┏━━

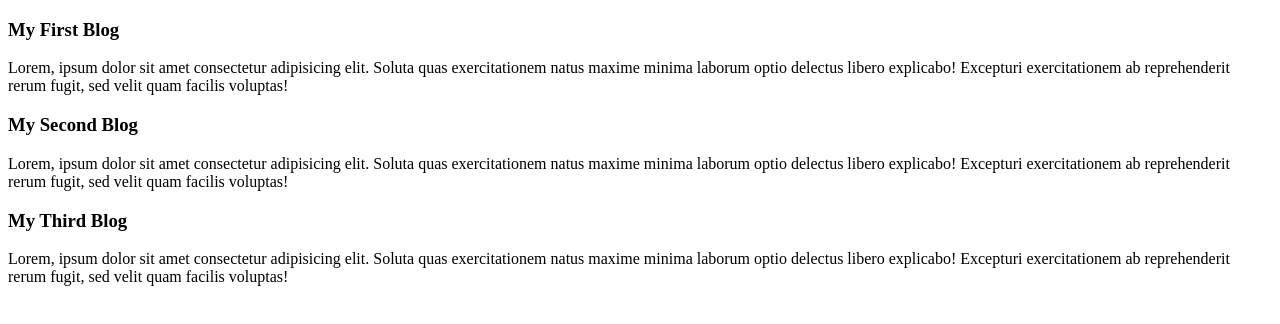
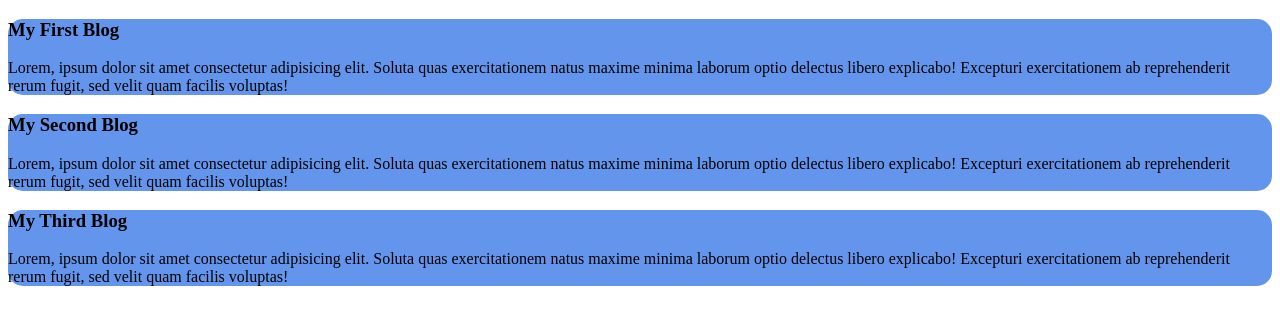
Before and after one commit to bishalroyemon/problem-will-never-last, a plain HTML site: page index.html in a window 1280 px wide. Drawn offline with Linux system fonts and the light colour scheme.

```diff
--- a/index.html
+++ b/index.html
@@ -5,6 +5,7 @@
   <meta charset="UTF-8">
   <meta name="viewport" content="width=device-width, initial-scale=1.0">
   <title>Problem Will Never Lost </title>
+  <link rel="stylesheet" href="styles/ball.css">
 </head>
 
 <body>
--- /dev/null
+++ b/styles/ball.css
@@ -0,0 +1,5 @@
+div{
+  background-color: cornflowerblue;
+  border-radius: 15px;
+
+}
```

┗━━
┏━━

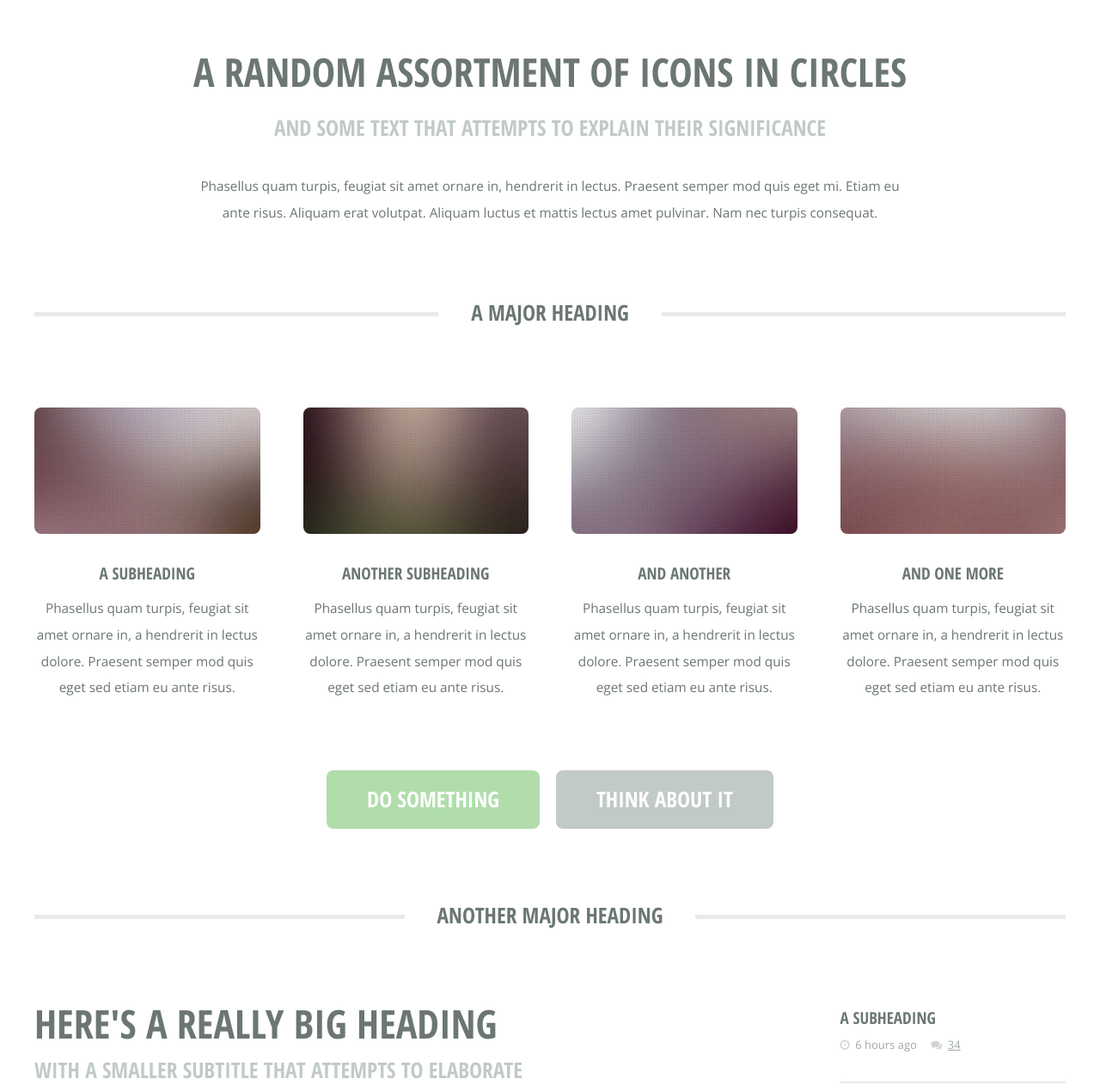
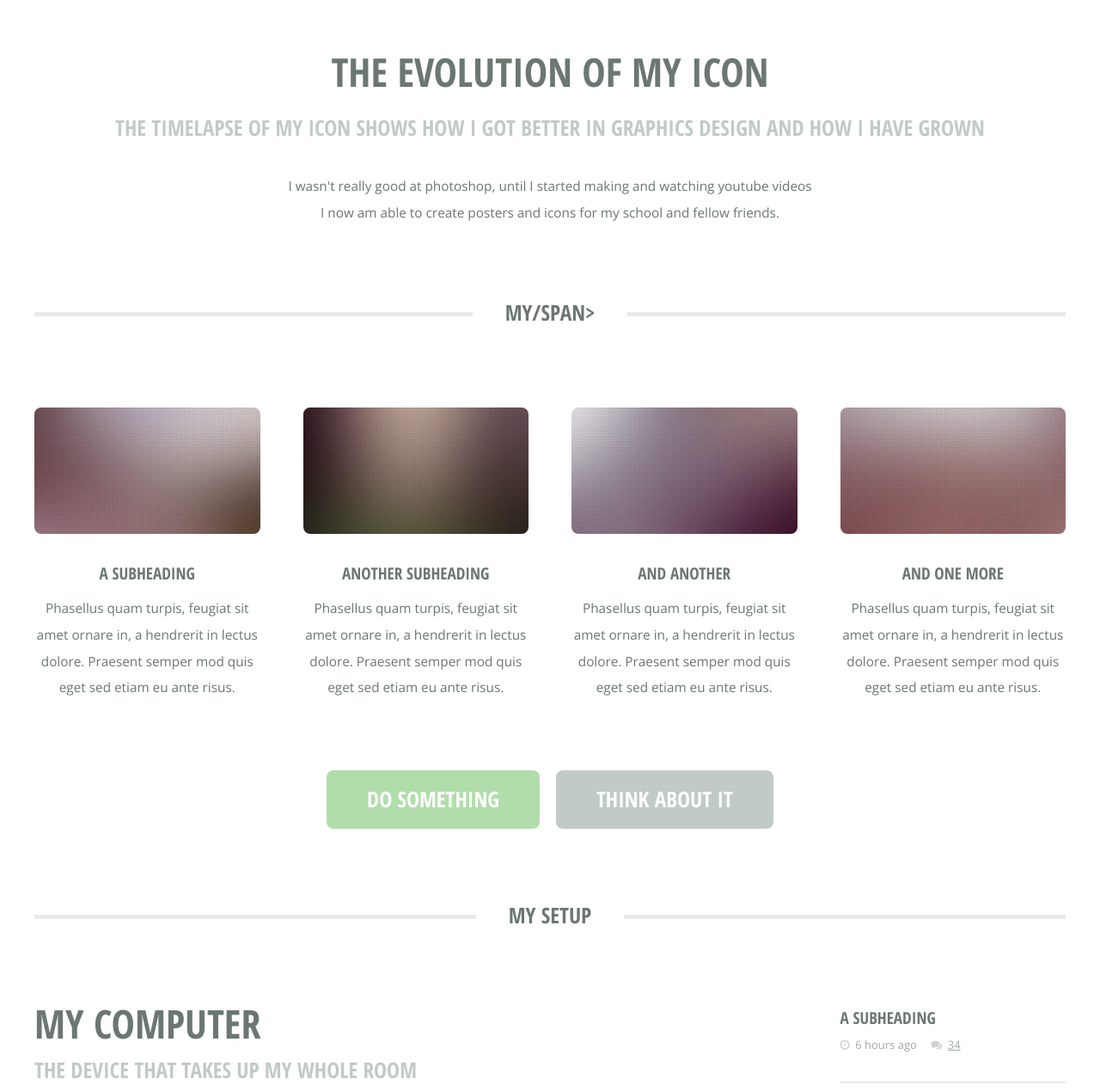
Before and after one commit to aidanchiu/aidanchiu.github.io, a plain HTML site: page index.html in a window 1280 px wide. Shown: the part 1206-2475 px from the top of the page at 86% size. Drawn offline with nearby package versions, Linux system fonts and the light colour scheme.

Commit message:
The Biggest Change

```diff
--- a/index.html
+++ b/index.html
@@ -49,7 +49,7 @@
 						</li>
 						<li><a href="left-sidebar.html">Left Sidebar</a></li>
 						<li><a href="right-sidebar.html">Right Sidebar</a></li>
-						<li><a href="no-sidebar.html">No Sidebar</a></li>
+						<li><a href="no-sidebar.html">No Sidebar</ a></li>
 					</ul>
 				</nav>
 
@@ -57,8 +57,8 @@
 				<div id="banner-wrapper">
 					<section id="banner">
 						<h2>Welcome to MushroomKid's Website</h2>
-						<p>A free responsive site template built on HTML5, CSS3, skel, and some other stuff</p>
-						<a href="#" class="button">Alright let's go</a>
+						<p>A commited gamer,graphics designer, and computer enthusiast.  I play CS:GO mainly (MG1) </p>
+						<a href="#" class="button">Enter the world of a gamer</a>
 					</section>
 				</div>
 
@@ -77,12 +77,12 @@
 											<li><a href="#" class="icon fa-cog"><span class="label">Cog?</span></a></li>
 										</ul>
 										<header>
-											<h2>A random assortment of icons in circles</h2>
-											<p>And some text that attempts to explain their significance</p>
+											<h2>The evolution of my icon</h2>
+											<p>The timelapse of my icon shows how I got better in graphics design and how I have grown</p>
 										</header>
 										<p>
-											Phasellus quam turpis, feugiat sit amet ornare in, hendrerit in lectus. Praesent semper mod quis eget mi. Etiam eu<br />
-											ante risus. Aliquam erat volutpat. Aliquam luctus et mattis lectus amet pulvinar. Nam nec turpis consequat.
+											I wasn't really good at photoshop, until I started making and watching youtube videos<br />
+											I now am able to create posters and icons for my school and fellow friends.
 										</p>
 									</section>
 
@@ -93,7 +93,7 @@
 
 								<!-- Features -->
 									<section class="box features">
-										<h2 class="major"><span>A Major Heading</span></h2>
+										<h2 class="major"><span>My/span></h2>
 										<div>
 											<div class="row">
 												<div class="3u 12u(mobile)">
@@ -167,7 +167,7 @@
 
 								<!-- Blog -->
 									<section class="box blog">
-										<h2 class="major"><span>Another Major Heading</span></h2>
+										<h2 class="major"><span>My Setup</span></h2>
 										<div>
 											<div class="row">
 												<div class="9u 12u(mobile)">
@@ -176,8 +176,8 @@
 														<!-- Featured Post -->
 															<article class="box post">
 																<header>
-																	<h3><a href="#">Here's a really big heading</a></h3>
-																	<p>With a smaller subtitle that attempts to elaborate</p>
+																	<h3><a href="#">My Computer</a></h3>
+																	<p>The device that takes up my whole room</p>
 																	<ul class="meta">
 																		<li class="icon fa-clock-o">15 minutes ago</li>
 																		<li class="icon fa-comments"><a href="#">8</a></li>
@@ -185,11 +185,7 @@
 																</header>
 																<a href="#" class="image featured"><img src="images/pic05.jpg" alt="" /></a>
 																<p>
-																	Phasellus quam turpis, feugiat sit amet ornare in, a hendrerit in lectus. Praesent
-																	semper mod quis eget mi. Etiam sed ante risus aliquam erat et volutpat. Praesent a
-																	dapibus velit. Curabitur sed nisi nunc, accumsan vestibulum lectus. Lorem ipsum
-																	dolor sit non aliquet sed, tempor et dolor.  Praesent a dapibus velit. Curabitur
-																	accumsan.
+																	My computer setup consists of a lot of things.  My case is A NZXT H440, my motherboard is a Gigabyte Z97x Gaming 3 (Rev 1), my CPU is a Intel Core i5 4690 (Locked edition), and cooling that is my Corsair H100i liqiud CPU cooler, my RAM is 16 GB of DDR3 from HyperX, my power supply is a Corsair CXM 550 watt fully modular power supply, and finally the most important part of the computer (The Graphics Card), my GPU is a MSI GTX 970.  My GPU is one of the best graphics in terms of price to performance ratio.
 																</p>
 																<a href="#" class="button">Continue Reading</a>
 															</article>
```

┗━━

**Work item:** Search the entries for the word "span". Copy every line where it occurs.

**Your solution:**
 											<li><a href="#" class="icon fa-cog"><span class="label">Cog?</span></a></li>
-										<h2 class="major"><span>A Major Heading</span></h2>
+										<h2 class="major"><span>My/span></h2>
-										<h2 class="major"><span>Another Major Heading</span></h2>
+										<h2 class="major"><span>My Setup</span></h2>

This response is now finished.